Though there were no guarantees, the couple requested a posting in Latin America because Julie spoke a little Spanish and they could easily reach L.A. to visit. Assigned to Guatemala, they arrived last January and were bused to a Santa Lucia training camp. Living with Guatemalan families, the Bosustows took intensive Spanish, and Nick was sent to another city for six weeks of business classes. On May 21 they were sworn in, officially beginning their two-year stint in Totonicapán. Their first home was a S54.50-a-month storefront (each spouse receives the equivalent of S200 a month for living expenses) with a shared toilet and no hot water. They used a Mr. Coffee to warm water for the bucket they used for bathing. (“I thought that was pretty creative,” says Julie, beaming.) After three weeks a school principal found them a townhouse with three bedrooms and two baths, a Versailles by Corps standards. “After visiting Nicole,” Julie says, “I thought we’d be in a more primitive situation.”

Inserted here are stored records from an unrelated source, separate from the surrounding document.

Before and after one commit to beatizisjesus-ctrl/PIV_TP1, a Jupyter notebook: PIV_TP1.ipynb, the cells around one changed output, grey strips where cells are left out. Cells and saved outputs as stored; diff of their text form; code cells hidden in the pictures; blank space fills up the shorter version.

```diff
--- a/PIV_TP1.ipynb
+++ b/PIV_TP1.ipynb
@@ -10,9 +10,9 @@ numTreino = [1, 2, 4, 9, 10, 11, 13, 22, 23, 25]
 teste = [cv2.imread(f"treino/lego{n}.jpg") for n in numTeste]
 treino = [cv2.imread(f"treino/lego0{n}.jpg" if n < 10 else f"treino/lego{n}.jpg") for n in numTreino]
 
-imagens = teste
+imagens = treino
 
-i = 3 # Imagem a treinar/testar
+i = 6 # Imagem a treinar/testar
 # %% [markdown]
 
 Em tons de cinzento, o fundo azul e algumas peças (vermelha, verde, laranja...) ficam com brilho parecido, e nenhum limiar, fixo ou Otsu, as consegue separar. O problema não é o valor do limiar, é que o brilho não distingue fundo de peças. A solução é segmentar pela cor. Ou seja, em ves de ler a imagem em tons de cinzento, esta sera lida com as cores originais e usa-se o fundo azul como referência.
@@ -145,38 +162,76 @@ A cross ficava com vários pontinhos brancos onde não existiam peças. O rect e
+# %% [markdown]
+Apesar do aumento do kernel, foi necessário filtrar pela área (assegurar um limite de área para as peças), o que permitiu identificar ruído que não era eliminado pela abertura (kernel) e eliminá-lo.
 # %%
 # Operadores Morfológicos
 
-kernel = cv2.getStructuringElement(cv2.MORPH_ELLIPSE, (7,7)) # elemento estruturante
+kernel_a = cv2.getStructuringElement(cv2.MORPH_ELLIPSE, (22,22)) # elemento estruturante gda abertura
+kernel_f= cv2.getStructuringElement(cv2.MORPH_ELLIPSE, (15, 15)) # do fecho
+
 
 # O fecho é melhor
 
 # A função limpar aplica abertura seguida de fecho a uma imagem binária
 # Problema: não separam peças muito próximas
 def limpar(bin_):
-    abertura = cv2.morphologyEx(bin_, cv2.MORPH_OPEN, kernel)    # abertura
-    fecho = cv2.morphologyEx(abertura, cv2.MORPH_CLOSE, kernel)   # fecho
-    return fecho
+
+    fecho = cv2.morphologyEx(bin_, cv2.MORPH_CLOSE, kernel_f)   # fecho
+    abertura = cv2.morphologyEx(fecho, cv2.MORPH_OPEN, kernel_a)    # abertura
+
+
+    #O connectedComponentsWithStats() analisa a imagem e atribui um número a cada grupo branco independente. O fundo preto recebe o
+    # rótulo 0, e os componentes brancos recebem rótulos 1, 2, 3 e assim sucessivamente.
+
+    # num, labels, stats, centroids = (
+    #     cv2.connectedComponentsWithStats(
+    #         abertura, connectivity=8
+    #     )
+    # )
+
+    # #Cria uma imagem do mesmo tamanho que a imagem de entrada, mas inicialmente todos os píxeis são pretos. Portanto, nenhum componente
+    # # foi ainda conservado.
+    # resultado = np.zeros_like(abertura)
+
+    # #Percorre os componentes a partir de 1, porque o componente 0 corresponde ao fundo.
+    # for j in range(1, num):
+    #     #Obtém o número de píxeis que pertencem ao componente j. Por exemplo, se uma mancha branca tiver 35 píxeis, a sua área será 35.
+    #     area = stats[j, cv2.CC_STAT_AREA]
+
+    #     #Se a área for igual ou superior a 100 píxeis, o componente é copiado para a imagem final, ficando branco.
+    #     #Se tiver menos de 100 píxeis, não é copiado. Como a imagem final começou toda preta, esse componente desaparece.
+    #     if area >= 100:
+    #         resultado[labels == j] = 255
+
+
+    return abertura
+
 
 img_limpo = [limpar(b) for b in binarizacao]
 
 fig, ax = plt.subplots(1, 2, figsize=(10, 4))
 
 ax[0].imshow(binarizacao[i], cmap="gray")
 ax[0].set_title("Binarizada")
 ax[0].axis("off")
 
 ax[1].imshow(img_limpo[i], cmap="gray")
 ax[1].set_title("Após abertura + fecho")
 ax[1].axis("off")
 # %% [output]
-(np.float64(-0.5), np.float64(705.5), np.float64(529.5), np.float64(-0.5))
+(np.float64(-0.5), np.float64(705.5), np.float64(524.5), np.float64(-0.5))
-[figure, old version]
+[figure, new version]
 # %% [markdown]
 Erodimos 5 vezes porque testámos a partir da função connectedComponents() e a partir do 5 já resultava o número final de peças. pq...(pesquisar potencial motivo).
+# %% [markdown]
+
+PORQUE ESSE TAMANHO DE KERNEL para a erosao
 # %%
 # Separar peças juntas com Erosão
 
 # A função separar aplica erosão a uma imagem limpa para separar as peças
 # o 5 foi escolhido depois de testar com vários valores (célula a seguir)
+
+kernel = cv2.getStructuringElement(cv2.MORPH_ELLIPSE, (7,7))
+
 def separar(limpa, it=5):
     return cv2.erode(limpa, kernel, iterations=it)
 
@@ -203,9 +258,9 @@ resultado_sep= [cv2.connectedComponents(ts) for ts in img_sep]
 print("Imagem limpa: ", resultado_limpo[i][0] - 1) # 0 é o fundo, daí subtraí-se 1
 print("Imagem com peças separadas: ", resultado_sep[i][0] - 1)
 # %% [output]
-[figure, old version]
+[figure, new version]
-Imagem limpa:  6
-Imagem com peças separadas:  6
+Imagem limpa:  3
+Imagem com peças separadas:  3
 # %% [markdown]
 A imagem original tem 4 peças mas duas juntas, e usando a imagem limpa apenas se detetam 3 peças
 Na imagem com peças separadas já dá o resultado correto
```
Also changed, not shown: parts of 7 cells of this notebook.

Settling into their jobs, the Bosustows have attacked their work enthusiastically. “They both have a wonderful childlike quality, but they’re extremely capable,” says Charles Reilly, Peace Corps director for Guatemala, of their eagerness. On one recent morning, Nick walked the dusty streets to his office at a rural development agency. Already a familiar figure, he exchanged smiles and hellos with men on bicycles, boys tending cattle and young women balancing baskets on their heads. Later he was greeted warmly by Amelia Eufracia Vásquez Puac, who bakes and sells pan dulce, a kind of roll. Thanks to a loan Nick’s agency arranged, she and her partners have a new metal oven, which is a big improvement over their old adobe model. “I just love these ladies,” Nick says.
The next day, Julie led elementary schoolers in a rousing sing-along. The kids clearly adore her. “She’s motivating the students,” says Susana Tacum Batz, a local teacher. “I’m very thankful for her.” Julie has also bonded with her Peace Corps colleagues, many of whom are in their 20s. “I’m kind of a surrogate mother,” she says. “It helps me get by not being with my kids.”
Nicole and Jenny plan a three-week visit in December. Meanwhile, their parents seem to be doing just fine. “I wouldn’t want to send the message to other couples that if they join the Peace Corps, it’s a second honeymoon,” Nick cautions. “It isn’t.” So far, though, their new lifestyle agrees with them. When their hitch ends in May 2001, they may sign on with CARE or some other aid group. “We certainly had more in the States, but that doesn’t matter anymore,” Nick says. “This is our second life.”
Don Sider in Totonicapán